Video Transcript: "ADDISON MUSSER: "Hey name is Addison from Captain Bill's, and I'm going to teach you how to read a volleyball court. First main part in reading a volleyball court is strategy. You want to look at your opponent and see if you have a strong or a weak player or both on the other team. So if you have a weak player you want to go to your the weak player on the other team, because it will be a easier opportunity for your team to get the point. Second part on how to read a volleyball court is predicting what the other team is going to do before they do it. You want to make sure that if the set is way off the net you know you don't need to go up and block, because they're not going to be able to hit it straight down. So you want to be able to back up and get your best defensive position that you can, because they cannot hit the ball straight down. So you want to be able to predict before the other team does it what they're going to do so that you can have the best opportunity to get the ball back and to get a point for your team. The third part on how to read a volleyball court is you want to look at the veterans of playing volleyball, and look at them and how they read a volleyball court. If you're a beginning and you're walking on to a court, you're not going to be that good at reading a volleyball court. You're going to need to learn from the veterans, see how they play, and how they read a volleyball court, and learn from them. So really reading a volleyball court comes with a lot of experience. For example, say I'm playing two on two, and the setter sets the ball really tight, and I have a blocker up. If the ball is really tight I'm not going to want to hit the ball, because I'm probably going to hit it right into the blocker and it's going to come down on my side, and the other team's going to get a point. So what I'm going to do is I'm going to want to put it over the block or around the block to keep it in the court, and to make the other team move for the ball so that they have to scramble to move for the ball and try to get the point. Also if the setters sets me a little bit off the net, and I still have a blocker, I'm not going to want to hit into the block, I'm not going to want to hit it hard. I'm going to want to take a little off speed shot to get it inside the court, and once again make the opponent work for the point. Next thing is if the setter puts up a perfect set, and I have a open court with no blocker I can swing away, and hit the ball anywhere I want in the court and to make the other team work for it. If you put it all together take from those veterans, watch experienced players play the game you can learn from them. And use all your knowledge of the game to read a volleyball court."

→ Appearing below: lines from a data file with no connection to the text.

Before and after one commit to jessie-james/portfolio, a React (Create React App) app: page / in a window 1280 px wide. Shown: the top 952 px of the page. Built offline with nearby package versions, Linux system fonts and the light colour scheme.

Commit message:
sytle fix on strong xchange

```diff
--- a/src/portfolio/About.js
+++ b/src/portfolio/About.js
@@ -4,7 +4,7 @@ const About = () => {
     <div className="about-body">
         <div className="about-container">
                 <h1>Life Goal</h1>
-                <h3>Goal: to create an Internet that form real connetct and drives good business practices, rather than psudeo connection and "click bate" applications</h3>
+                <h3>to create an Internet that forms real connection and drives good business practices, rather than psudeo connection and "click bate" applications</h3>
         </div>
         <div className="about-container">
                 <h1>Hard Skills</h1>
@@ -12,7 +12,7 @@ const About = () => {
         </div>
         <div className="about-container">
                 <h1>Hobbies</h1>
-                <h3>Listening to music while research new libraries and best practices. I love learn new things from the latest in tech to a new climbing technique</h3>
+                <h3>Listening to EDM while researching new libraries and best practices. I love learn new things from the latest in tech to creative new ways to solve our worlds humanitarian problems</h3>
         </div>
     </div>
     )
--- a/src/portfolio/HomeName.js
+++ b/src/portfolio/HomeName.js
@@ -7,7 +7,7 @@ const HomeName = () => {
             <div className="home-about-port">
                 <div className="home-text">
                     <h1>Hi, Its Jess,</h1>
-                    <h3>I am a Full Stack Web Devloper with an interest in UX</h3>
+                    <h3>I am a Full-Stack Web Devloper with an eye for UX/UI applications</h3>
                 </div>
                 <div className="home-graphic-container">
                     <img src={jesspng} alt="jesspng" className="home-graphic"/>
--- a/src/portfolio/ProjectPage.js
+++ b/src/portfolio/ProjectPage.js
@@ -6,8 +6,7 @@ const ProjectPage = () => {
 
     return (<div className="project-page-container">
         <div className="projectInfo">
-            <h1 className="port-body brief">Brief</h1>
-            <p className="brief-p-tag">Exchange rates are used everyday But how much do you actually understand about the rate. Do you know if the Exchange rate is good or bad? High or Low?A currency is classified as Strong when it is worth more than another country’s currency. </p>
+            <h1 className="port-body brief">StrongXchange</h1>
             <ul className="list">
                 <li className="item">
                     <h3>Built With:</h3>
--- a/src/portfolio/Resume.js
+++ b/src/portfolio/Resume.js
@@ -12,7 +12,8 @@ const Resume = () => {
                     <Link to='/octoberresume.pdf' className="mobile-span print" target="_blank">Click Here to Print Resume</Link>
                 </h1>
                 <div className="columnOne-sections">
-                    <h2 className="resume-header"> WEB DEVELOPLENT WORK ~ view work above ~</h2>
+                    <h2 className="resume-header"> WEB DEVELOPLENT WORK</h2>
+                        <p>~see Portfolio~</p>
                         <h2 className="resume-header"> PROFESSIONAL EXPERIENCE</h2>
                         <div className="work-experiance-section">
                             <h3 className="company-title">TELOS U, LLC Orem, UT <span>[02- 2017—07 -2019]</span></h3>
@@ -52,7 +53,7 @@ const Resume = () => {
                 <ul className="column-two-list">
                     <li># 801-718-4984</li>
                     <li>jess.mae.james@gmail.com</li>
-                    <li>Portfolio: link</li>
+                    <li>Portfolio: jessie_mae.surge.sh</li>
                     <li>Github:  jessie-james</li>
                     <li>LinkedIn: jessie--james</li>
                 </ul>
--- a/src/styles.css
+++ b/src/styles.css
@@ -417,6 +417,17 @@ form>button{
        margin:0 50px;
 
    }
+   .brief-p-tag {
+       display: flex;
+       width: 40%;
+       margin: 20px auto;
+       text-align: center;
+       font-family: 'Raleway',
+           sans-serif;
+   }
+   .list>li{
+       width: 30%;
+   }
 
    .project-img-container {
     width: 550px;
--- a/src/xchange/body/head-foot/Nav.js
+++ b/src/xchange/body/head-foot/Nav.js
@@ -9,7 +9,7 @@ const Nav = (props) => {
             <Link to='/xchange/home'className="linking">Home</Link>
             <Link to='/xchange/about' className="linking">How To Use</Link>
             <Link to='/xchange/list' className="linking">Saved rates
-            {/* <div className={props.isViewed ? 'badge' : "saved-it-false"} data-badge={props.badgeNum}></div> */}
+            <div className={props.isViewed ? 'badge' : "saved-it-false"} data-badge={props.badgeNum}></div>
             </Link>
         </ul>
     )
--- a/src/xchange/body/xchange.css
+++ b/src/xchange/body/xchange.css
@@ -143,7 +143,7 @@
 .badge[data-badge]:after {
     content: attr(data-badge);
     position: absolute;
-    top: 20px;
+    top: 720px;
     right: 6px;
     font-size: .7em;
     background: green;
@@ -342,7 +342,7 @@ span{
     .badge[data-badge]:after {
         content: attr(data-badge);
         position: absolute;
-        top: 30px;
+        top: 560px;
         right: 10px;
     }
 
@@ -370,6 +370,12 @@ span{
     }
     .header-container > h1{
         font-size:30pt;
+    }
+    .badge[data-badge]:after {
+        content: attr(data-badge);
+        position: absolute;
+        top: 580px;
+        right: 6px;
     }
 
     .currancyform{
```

In this course, Volleyball Instructor Addison Musser gives 20 easy video lessons on How To Play Volleyball. In this video series, let a longtime volleyball player explain the game of volleyball. First, learn how a volleyball court is set up, how to keep score, as well as how to keep score, spike, block, bump and set a volleyball and how to jump serve. Next, get instructions on buying an outdoor volleyball net, dinking a volleyball, digging out a spike and pancaking a volleyball. Finally, learn about floating a serve, overhand serving, reading a volleyball court and running volleyball drills.